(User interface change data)
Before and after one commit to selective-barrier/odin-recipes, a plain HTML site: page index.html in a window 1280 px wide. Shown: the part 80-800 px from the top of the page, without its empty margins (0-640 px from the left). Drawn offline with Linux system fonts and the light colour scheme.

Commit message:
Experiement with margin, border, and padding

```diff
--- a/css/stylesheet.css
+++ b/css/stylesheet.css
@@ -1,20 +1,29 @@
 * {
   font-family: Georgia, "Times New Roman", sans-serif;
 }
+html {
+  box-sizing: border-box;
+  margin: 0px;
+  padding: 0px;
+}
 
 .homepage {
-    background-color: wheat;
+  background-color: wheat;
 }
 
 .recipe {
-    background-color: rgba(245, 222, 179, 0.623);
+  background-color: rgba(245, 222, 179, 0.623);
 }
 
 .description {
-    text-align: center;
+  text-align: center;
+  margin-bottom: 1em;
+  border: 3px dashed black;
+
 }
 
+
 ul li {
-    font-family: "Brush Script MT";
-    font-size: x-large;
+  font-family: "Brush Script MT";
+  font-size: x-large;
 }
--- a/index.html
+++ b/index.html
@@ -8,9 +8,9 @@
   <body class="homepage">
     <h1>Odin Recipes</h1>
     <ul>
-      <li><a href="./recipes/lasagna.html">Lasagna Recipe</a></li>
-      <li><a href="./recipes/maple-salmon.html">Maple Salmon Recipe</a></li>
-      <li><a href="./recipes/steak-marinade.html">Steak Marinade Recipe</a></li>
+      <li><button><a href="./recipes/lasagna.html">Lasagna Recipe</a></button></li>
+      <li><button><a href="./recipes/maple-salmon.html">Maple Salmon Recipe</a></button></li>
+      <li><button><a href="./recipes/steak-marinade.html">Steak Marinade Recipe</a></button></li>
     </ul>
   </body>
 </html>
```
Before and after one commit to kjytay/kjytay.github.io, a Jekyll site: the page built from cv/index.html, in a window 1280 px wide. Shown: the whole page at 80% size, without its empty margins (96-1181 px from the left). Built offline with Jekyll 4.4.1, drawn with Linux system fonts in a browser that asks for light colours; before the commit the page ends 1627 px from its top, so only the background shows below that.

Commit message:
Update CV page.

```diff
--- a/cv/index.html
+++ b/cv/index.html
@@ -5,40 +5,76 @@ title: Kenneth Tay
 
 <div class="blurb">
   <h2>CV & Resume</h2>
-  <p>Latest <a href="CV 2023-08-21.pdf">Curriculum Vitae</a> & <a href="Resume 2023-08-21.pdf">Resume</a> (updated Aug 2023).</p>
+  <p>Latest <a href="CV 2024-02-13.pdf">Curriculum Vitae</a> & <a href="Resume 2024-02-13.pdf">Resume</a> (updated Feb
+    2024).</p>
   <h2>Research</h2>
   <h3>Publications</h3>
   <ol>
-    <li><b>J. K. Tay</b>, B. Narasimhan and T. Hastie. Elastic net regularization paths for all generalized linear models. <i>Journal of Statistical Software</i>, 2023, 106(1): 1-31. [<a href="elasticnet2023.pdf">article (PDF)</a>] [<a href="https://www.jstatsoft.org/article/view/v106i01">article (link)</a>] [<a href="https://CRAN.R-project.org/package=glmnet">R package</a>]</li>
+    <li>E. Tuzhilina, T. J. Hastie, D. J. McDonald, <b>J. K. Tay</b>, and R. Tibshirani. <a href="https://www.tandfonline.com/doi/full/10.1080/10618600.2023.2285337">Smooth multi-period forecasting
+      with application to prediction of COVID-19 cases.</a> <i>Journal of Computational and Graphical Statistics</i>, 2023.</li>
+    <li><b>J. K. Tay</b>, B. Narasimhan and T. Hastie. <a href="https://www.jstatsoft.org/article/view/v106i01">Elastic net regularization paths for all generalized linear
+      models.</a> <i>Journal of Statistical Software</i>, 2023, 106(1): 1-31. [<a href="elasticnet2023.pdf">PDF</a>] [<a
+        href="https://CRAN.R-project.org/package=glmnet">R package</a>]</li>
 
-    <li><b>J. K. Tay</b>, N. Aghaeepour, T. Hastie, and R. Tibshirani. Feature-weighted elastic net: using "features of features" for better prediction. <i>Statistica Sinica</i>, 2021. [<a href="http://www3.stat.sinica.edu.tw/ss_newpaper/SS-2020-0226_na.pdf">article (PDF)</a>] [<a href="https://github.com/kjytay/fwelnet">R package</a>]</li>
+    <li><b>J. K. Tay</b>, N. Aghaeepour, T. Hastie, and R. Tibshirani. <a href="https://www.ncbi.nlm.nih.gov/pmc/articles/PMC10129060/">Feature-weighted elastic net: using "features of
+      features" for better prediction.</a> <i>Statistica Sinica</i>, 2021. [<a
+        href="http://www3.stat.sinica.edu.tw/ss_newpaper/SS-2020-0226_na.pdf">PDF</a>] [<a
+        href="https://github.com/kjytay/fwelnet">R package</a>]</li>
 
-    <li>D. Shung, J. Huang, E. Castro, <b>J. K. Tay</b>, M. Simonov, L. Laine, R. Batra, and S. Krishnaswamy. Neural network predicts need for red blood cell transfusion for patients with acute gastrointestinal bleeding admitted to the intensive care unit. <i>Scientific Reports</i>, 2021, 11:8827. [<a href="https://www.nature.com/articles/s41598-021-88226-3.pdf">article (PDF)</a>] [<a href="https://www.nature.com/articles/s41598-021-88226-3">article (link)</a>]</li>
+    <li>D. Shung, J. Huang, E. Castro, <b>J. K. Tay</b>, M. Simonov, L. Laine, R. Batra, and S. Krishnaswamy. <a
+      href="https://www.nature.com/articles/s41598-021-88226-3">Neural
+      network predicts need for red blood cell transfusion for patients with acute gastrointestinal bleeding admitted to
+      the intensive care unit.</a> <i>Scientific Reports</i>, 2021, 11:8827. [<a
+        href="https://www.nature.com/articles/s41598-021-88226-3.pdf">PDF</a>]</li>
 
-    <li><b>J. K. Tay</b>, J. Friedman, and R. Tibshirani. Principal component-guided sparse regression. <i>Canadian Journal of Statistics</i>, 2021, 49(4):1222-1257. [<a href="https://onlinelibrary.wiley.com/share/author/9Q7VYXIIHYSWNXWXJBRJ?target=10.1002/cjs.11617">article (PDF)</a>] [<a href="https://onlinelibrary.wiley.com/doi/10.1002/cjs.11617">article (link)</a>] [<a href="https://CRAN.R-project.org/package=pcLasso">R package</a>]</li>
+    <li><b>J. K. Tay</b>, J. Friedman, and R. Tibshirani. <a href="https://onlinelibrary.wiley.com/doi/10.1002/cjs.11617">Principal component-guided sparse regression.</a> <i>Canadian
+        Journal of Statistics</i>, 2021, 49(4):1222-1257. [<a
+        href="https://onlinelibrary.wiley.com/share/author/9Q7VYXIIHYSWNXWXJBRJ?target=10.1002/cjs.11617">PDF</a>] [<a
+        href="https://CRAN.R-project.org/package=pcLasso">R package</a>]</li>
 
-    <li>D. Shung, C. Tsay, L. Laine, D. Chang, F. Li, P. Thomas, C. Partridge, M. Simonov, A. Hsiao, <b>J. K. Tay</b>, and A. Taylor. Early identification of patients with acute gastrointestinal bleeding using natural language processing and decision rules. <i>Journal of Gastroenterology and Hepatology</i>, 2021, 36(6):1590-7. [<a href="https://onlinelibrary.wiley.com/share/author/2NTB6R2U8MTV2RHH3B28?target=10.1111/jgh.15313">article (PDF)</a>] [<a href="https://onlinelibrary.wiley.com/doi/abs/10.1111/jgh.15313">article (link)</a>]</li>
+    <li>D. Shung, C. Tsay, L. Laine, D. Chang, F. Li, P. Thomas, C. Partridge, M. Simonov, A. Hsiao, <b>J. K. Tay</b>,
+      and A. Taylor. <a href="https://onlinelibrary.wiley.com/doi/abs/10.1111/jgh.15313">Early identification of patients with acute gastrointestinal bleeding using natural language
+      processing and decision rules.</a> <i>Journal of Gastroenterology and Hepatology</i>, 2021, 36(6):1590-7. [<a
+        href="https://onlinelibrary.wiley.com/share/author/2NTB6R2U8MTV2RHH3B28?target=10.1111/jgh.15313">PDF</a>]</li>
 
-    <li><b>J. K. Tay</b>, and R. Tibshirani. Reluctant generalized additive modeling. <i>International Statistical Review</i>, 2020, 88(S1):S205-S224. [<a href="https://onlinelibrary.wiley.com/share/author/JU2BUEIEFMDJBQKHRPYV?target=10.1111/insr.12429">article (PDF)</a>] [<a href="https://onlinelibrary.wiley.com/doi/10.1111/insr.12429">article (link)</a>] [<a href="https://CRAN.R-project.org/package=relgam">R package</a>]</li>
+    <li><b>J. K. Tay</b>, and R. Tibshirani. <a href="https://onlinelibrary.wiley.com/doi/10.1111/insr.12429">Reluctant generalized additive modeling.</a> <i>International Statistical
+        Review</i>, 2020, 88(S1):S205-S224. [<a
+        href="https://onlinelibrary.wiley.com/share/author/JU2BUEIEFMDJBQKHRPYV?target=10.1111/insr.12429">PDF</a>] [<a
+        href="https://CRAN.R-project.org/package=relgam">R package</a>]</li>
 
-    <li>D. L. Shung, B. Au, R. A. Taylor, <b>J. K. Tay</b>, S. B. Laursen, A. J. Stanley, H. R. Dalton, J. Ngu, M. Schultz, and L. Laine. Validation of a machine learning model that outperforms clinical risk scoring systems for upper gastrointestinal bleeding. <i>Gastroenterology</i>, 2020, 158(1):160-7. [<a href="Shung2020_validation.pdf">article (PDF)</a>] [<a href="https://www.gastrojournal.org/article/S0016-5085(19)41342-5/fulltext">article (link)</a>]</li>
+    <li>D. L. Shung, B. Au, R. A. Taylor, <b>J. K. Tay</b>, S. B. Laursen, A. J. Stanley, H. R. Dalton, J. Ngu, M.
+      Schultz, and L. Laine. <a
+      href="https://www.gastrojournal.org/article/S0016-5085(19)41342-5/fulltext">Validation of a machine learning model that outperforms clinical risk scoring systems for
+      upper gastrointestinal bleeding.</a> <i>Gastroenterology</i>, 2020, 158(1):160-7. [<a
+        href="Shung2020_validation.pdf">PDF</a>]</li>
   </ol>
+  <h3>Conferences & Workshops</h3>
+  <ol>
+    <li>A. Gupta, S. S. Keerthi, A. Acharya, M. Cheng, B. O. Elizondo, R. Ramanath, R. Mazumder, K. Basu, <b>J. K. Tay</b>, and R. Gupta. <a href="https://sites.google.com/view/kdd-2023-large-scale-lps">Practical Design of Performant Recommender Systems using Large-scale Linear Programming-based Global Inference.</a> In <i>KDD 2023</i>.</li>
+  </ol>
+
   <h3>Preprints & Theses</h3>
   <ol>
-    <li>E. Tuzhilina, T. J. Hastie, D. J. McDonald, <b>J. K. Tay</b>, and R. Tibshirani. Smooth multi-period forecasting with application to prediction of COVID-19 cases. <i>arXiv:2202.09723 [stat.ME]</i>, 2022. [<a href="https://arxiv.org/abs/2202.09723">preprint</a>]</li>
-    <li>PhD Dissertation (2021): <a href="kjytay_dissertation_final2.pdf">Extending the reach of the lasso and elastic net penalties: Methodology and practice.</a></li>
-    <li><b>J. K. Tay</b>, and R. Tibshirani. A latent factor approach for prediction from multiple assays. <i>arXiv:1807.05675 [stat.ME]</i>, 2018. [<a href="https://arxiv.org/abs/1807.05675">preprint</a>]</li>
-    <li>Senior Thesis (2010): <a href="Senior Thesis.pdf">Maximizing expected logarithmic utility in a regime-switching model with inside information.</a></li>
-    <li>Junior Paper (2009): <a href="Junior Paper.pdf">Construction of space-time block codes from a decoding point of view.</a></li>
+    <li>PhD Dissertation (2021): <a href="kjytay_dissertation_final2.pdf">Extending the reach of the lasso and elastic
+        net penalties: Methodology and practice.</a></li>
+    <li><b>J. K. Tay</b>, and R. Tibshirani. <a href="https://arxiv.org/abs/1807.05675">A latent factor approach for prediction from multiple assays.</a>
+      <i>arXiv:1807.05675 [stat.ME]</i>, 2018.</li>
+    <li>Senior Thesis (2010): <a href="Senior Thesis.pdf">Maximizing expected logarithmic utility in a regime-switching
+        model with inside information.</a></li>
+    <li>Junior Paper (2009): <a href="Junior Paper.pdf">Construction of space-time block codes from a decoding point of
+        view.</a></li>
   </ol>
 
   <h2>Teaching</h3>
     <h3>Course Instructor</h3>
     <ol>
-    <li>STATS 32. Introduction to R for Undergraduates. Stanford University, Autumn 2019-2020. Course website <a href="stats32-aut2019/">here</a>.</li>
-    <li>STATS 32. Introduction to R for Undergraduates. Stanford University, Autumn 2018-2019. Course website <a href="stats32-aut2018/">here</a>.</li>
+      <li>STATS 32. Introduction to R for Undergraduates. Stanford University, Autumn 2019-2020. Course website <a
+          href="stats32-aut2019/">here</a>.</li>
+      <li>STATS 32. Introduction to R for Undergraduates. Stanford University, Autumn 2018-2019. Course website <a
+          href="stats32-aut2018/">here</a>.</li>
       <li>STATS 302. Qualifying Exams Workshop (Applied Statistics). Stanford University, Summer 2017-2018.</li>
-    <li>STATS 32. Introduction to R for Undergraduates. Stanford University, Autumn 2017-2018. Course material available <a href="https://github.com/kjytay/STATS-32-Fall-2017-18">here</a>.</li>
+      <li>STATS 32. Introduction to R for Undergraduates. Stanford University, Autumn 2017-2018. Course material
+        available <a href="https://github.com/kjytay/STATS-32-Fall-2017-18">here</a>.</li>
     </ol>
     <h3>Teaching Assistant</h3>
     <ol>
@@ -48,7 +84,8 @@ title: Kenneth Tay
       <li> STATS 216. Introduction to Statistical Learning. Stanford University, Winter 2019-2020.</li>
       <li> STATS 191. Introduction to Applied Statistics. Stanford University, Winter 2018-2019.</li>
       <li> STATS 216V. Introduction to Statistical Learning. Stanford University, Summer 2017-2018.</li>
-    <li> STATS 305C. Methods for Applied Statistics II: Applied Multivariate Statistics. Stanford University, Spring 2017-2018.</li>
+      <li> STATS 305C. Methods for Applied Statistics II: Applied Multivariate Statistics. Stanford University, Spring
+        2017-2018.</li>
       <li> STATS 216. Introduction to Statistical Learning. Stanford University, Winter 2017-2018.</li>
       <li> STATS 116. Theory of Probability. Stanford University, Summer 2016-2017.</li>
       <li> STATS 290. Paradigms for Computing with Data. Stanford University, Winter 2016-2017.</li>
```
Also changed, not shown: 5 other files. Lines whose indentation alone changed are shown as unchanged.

Task directions: Where in the entries above does the word "Winter" appear? Copy each line that has it.

Output below:
       <li> STATS 216. Introduction to Statistical Learning. Stanford University, Winter 2019-2020.</li>
       <li> STATS 191. Introduction to Applied Statistics. Stanford University, Winter 2018-2019.</li>
       <li> STATS 216. Introduction to Statistical Learning. Stanford University, Winter 2017-2018.</li>
       <li> STATS 290. Paradigms for Computing with Data. Stanford University, Winter 2016-2017.</li>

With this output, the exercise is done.